There are systems available that can go much faster, but the bicycle must be registered to go on public roads. We believe electric bikes should make the ride more enjoyable but not necessarily more exciting. If you are looking for a high power unit to take off-road we can point you in the right direction.

Choosing the right motor is a matter of what suits your bike and what suits your riding style. Here are some factors for your consideration. 

Mid drive motor

As a result of their massive improvements in recent years, we currently only carry Mid-drive systems, and here are a few of the reasons why.

A mid drive system has the advantage of driving through the bicycle gears. This allows for a greater torque control and speed range. Great for people who want a bike that responds like a regular bike. The conversion kits can fit to a wider range of bikes. Think of it as the “manual” system.

  • More responsive to rider input, more assistance control
  • More dynamic riding, gear changing needed for best performance.
  • Motor weight is kept central in the frame, improving weight distribution.
  • Suits bikes with internal hub gears.
  • Suits all wheel sizes.
  • Keep original wheels.
  • Additional wear on chain and sprockets.

Hub motor

Previously, hub motor systems were the standard, as they were the first electric bike systems to hit the road, Nowadays, as a result of vast improvements mid drive systems, they have been largely phased out by most bicycle companies.

A good quality hub motor system can have good acceleration and high top speeds. This comes as a trade off to having a motor system that is less responsive to rider pedaling input. You could think of it as the “automatic” system.

  • Involves a custom built rear wheel, making kits less compatible.
  • External cables, making puncture repairs more difficult.
  • More weight in the rear wheel, leading to worse handling.
  • Easy twist and go use.
  • Keeps original gears.
  • No additional chain wear.

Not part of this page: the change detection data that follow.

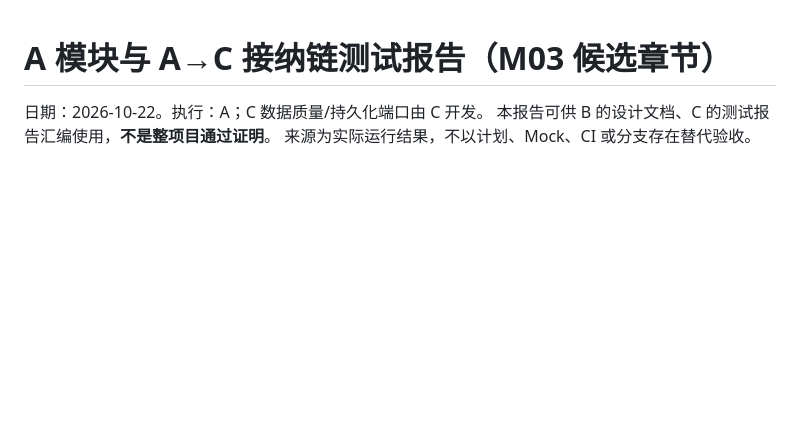
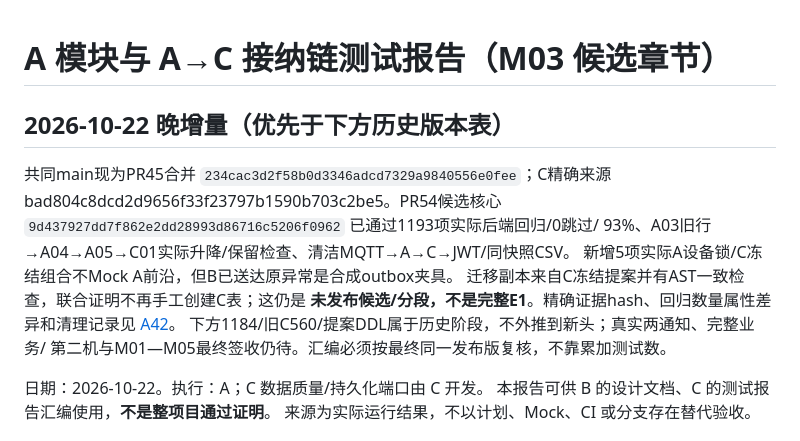
Before and after one commit to Cynthia060913/freshlink-zhikong-public, a Markdown page: docs/submission/A-TEST-REPORT-CANDIDATE.md, the part around the change. Rendered like a GitHub page; blank space fills up the shorter version.

Commit message:
docs(integration): record real frontier freeze and candidate C01 proofs

```diff
--- a/docs/submission/A-TEST-REPORT-CANDIDATE.md
+++ b/docs/submission/A-TEST-REPORT-CANDIDATE.md
@@ -1,4 +1,17 @@
 # A 模块与 A→C 接纳链测试报告（M03 候选章节）
+
+## 2026-10-22 晚增量（优先于下方历史版本表）
+
+共同main现为PR45合并 `234cac3d2f58b0d3346adcd7329a9840556e0fee`；C精确来源
+bad804c8dcd2d9656f33f23797b1590b703c2be5。PR54候选核心
+`9d437927dd7f862e2dd28993d86716c5206f0962` 已通过1193项实际后端回归/0跳过/
+93%、A03旧行→A04→A05→C01实际升降/保留检查、清洁MQTT→A→C→JWT/同快照CSV。
+新增5项实际A设备锁/C冻结组合不Mock A前沿，但B已送达原异常是合成outbox夹具。
+迁移副本来自C冻结提案并有AST一致检查，联合证明不再手工创建C表；这仍是
+**未发布候选/分段，不是完整E1**。精确证据hash、回归数量属性差异和清理记录见
+[A42](../modules/A/42-c01-and-real-frontier-freeze.md)。
+下方1184/旧C560/提案DDL属于历史阶段，不外推到新头；真实两通知、完整业务/
+第二机与M01—M05最终签收仍待。汇编必须按最终同一发布版复核，不靠累加测试数。
 
 日期：2026-10-22。执行：A；C 数据质量/持久化端口由 C 开发。
 本报告可供 B 的设计文档、C 的测试报告汇编使用，**不是整项目通过证明**。
```
Also changed, not shown: 2 other files.
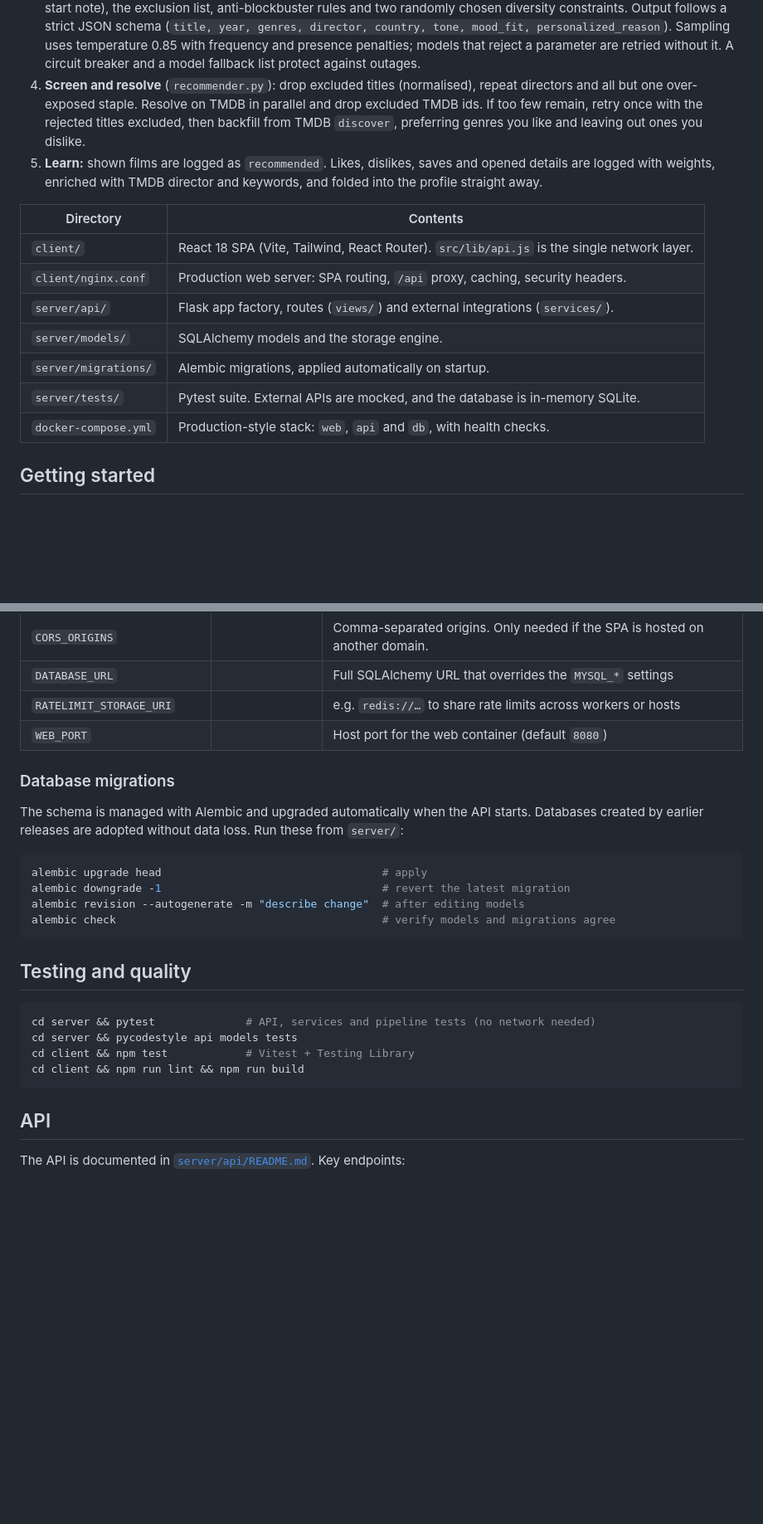
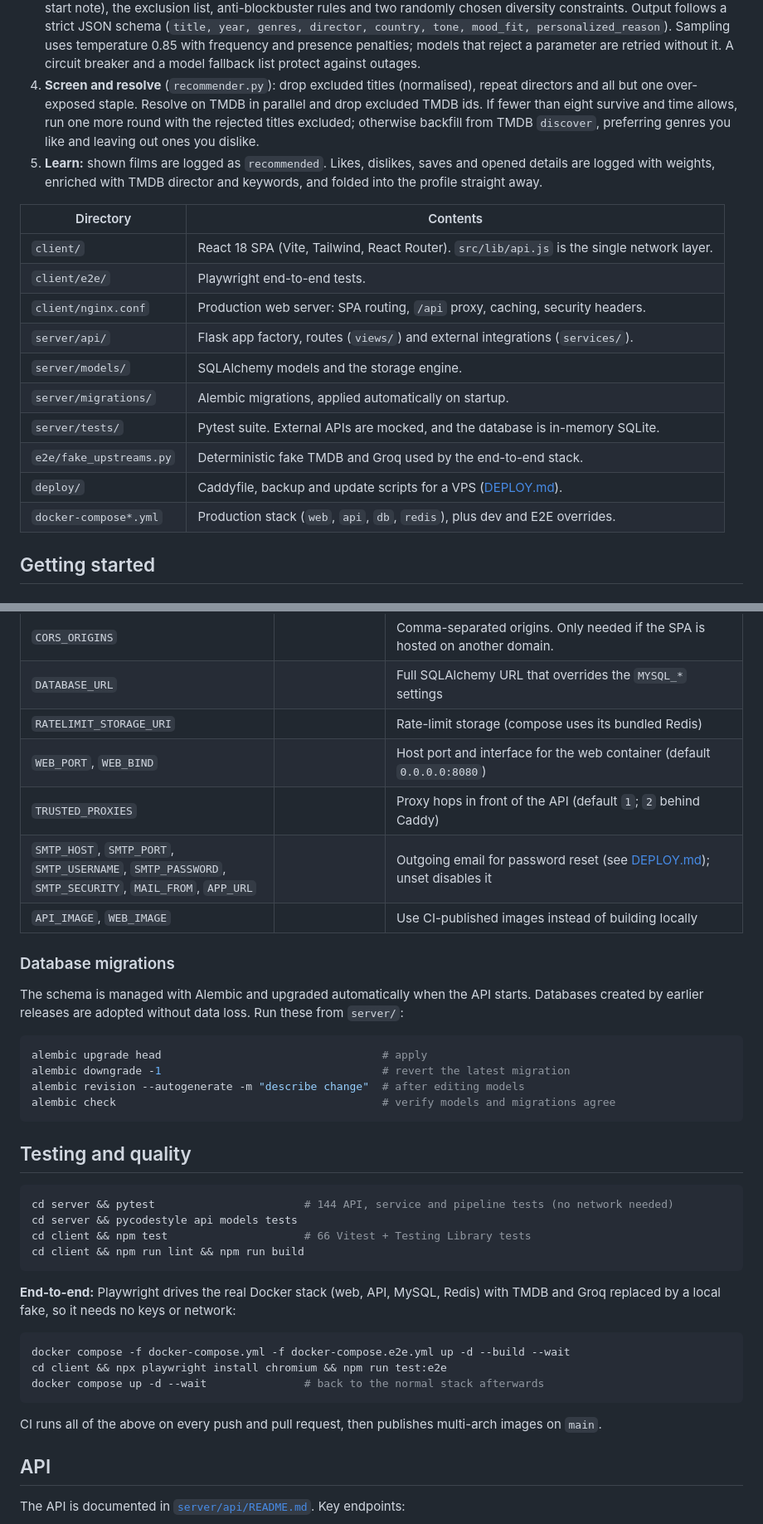
Before and after one commit to Matsadura/Clinema, a Markdown page: README.md, 2 parts joined by grey strips. Shown at 83% size. GitHub-like rendering; blank space fills up the shorter version.

````diff
--- a/README.md
+++ b/README.md
@@ -82,8 +116,8 @@ stack ships as small, non-root Docker images with health checks.
    penalties; models that reject a parameter are retried without it. A circuit breaker and a model fallback
    list protect against outages.
 4. **Screen and resolve** (`recommender.py`): drop excluded titles (normalised), repeat directors and all but
-   one over-exposed staple. Resolve on TMDB in parallel and drop excluded TMDB ids. If too few remain, retry
-   once with the rejected titles excluded, then backfill from TMDB `discover`, preferring genres you like and
+   one over-exposed staple. Resolve on TMDB in parallel and drop excluded TMDB ids. If fewer than eight survive and time
+   allows, run one more round with the rejected titles excluded; otherwise backfill from TMDB `discover`, preferring genres you like and
    leaving out ones you dislike.
 5. **Learn:** shown films are logged as `recommended`. Likes, dislikes, saves and opened details are logged
    with weights, enriched with TMDB director and keywords, and folded into the profile straight away.
@@ -91,12 +125,15 @@ stack ships as small, non-root Docker images with health checks.
 | Directory | Contents |
 |---|---|
 | `client/` | React 18 SPA (Vite, Tailwind, React Router). `src/lib/api.js` is the single network layer. |
+| `client/e2e/` | Playwright end-to-end tests. |
 | `client/nginx.conf` | Production web server: SPA routing, `/api` proxy, caching, security headers. |
 | `server/api/` | Flask app factory, routes (`views/`) and external integrations (`services/`). |
 | `server/models/` | SQLAlchemy models and the storage engine. |
 | `server/migrations/` | Alembic migrations, applied automatically on startup. |
 | `server/tests/` | Pytest suite. External APIs are mocked, and the database is in-memory SQLite. |
-| `docker-compose.yml` | Production-style stack: `web`, `api` and `db`, with health checks. |
+| `e2e/fake_upstreams.py` | Deterministic fake TMDB and Groq used by the end-to-end stack. |
+| `deploy/` | Caddyfile, backup and update scripts for a VPS ([DEPLOY.md](DEPLOY.md)). |
+| `docker-compose*.yml` | Production stack (`web`, `api`, `db`, `redis`), plus dev and E2E overrides. |
 
 ## Getting started
 
@@ -176,8 +213,11 @@ All configuration lives in a single root `.env` (see [`.env.example`](.env.examp
 | `JWT_EXPIRES_HOURS` | | Token lifetime (default `24`) |
 | `CORS_ORIGINS` | | Comma-separated origins. Only needed if the SPA is hosted on another domain. |
 | `DATABASE_URL` | | Full SQLAlchemy URL that overrides the `MYSQL_*` settings |
-| `RATELIMIT_STORAGE_URI` | | e.g. `redis://…` to share rate limits across workers or hosts |
-| `WEB_PORT` | | Host port for the web container (default `8080`) |
+| `RATELIMIT_STORAGE_URI` | | Rate-limit storage (compose uses its bundled Redis) |
+| `WEB_PORT`, `WEB_BIND` | | Host port and interface for the web container (default `0.0.0.0:8080`) |
+| `TRUSTED_PROXIES` | | Proxy hops in front of the API (default `1`; `2` behind Caddy) |
+| `SMTP_HOST`, `SMTP_PORT`, `SMTP_USERNAME`, `SMTP_PASSWORD`, `SMTP_SECURITY`, `MAIL_FROM`, `APP_URL` | | Outgoing email for password reset (see [DEPLOY.md](DEPLOY.md)); unset disables it |
+| `API_IMAGE`, `WEB_IMAGE` | | Use CI-published images instead of building locally |
 
 ### Database migrations
 
@@ -194,11 +234,22 @@ alembic check                                         # verify models and migrat
 ## Testing and quality
 
 ```bash
-cd server && pytest              # API, services and pipeline tests (no network needed)
+cd server && pytest                       # 144 API, service and pipeline tests (no network needed)
 cd server && pycodestyle api models tests
-cd client && npm test            # Vitest + Testing Library
+cd client && npm test                     # 66 Vitest + Testing Library tests
 cd client && npm run lint && npm run build
 ```
+
+**End-to-end:** Playwright drives the real Docker stack (web, API, MySQL, Redis) with TMDB and Groq replaced
+by a local fake, so it needs no keys or network:
+
+```bash
+docker compose -f docker-compose.yml -f docker-compose.e2e.yml up -d --build --wait
+cd client && npx playwright install chromium && npm run test:e2e
+docker compose up -d --wait               # back to the normal stack afterwards
+```
+
+CI runs all of the above on every push and pull request, then publishes multi-arch images on `main`.
 
 ## API
 
````
Also changed, not shown: other parts of README.md (+89 -48 lines), docs/screenshots/drawer.jpg (added), docs/screenshots/home-dark.jpg (added), docs/screenshots/home-light.jpg (added), docs/screenshots/mobile-home.jpg (added), docs/screenshots/recommendations.jpg (added), 13 other files.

    An e-bike is a bicycle with electric motor to help you along. You ride it much like you ride a normal bicycle, but with less effort.

    E-bikes can come in many styles, from commuter bikes to full-suspension mountain bikes, and everything in between. Our focus is on urban and cargo bikes, used for commuting, transport, or pleasure. To that end, we stock bikes that have a focus on quality, are beautiful to look at, and will last a long time.

    An e-bike motor works by automatically switching on the (quiet) motor when you pedal. There are two different types of motor: motors that are in the crank and motors that are in your rear hub. Both types have their pros and cons - it all depends on the type of riding you're planning on doing. 

    As a rule, crank motors provide a more authentic bicycle experience. This is because the motor senses how much power you are putting into the pedals (using a torque sensor), and responds proportionally (that is, the harder you pedal, the more the motor helps you). This makes you feel like you have extra strong legs! Crank motors tend to be more responsive than wheel hub motors, and allow the bicycle to roll more freely without the additional drag of a motor in the hub. We stock several e-bike models with crank motors made by Bosch and Shimano. 

    Wheel hub motors have been around for longer and offer a simpler design. Most wheel hub motors do not sense how much power you are making with your legs, so they will generally be either ‘on’ or ‘off’. Due to the placement of the motor in the rear wheel they also make changing punctures more difficult, and make the bike handle less like a regular bike due to less balanced weight distribution. Due to these and other reasons, we no longer stock hub based electric systems.

    All of our e-bikes allow you to adjust how much power you want, or to switch off the power altogether and ride it like a non-electric bike.